What you are asked to do: Lines that contain the string "around" are the ones to list; copy all of them from the records.

[Before-and-after change records]
○ ○ ○ ○ ○ ○ ○
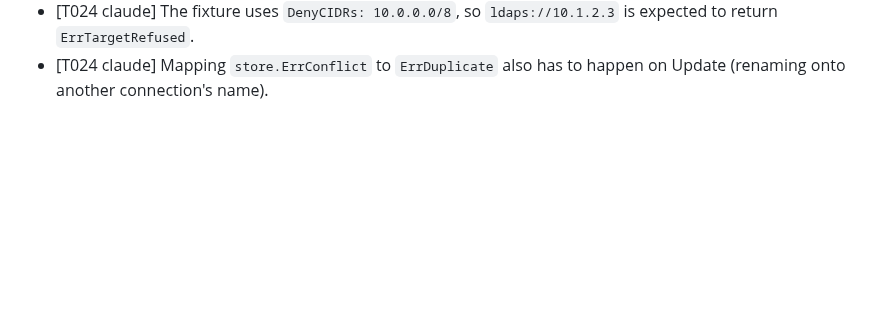
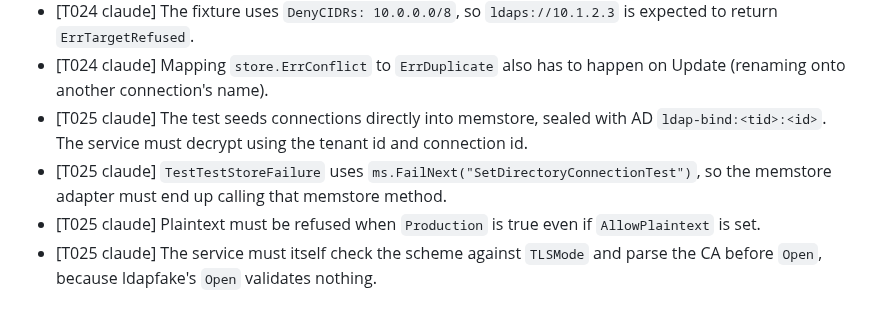
Before and after one commit to go-tangra/go-tangra, a Markdown page: docs/memory/AGENT_MEMORY.md, the part around one of its changes. Rendered like a GitHub page; blank space fills up the shorter version.

```diff
--- a/docs/memory/AGENT_MEMORY.md
+++ b/docs/memory/AGENT_MEMORY.md
@@ -162,3 +158,7 @@
 - [T024 claude] Test helper names start with `crud`/`newCRUD` (plus `sp`, `ip`, `bp`, `actorOf`, `validInput`, `capture`, `assertNoSecret`, `testCAPEM`, `bindAD`) so they don't collide with T025's `test_test.go` in the same package.
 - [T024 claude] The fixture uses `DenyCIDRs: 10.0.0.0/8`, so `ldaps://10.1.2.3` is expected to return `ErrTargetRefused`.
 - [T024 claude] Mapping `store.ErrConflict` to `ErrDuplicate` also has to happen on Update (renaming onto another connection's name).
+- [T025 claude] The test seeds connections directly into memstore, sealed with AD `ldap-bind:<tid>:<id>`. The service must decrypt using the tenant id and connection id.
+- [T025 claude] `TestTestStoreFailure` uses `ms.FailNext("SetDirectoryConnectionTest")`, so the memstore adapter must end up calling that memstore method.
+- [T025 claude] Plaintext must be refused when `Production` is true even if `AllowPlaintext` is set.
+- [T025 claude] The service must itself check the scheme against `TLSMode` and parse the CA before `Open`, because ldapfake's `Open` validates nothing.
```
Also changed, not shown: other parts of docs/memory/AGENT_MEMORY.md (+9 -13 lines).
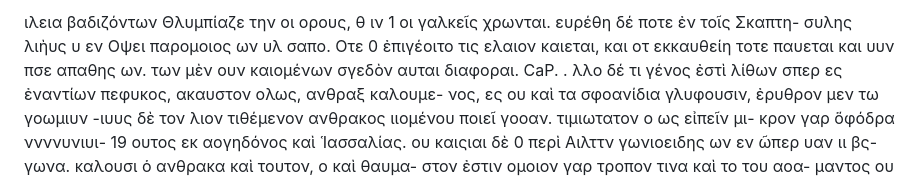
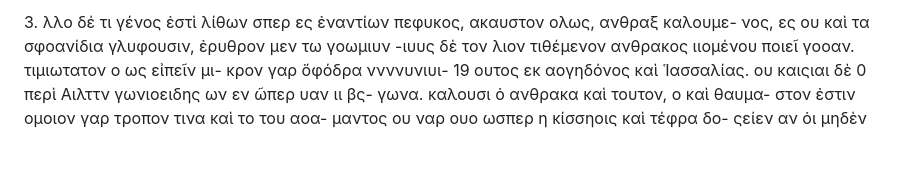
Before and after one commit to solaranamnesis/theophrastus, a Markdown page: on-stones/full-text-greek.md, the part around one of its changes. GitHub-like rendering; blank space fills up the shorter version.

```diff
--- a/on-stones/full-text-greek.md
+++ b/on-stones/full-text-greek.md
@@ -53,11 +8,5 @@
 
-ιλεια βαδιζόντων Θλυμπίαζε την οι ορους, θ ιν
-1 οι γαλκεῖς χρωνται. ευρέθη δέ ποτε ἐν τοῖς Σκαπτη-
-συλης λιὴυς υ εν Οψει παρομοιος ων
-υλ σαπο. Οτε 0 ἐπιγέοιτο τις ελαιον καιεται, και
-οτ εκκαυθείη τοτε παυεται και υυν πσε απαθης
-ων. των μὲν ουν καιομένων σγεδὸν αυται διαφοραι.
-CaΡ. . λλο δέ τι γένος ἐστὶ λίθων σπερ ες
+3\. λλο δέ τι γένος ἐστὶ λίθων σπερ ες
 ἐναντίων πεφυκος, ακαυστον ολως, ανθραξ καλουμε-
 νος, ες ου καὶ τα σφοανίδια γλυφουσιν, ἐρυθρον μεν
 τω γοωμιυν -ιυυς δὲ τον λιον τιθέμενον ανθρακος
```
Also changed, not shown: other parts of on-stones/full-text-greek.md (+1 -46 lines).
○ ○ ○ ○ ○ ○ ○
Solution to the problem:
Before and after one commit to go-tangra/go-tangra, a Markdown page: docs/memory/AGENT_MEMORY.md, the part around one of its changes. Rendered like a GitHub page; blank space fills up the shorter version.
Before and after one commit to solaranamnesis/theophrastus, a Markdown page: on-stones/full-text-greek.md, the part around one of its changes. GitHub-like rendering; blank space fills up the shorter version.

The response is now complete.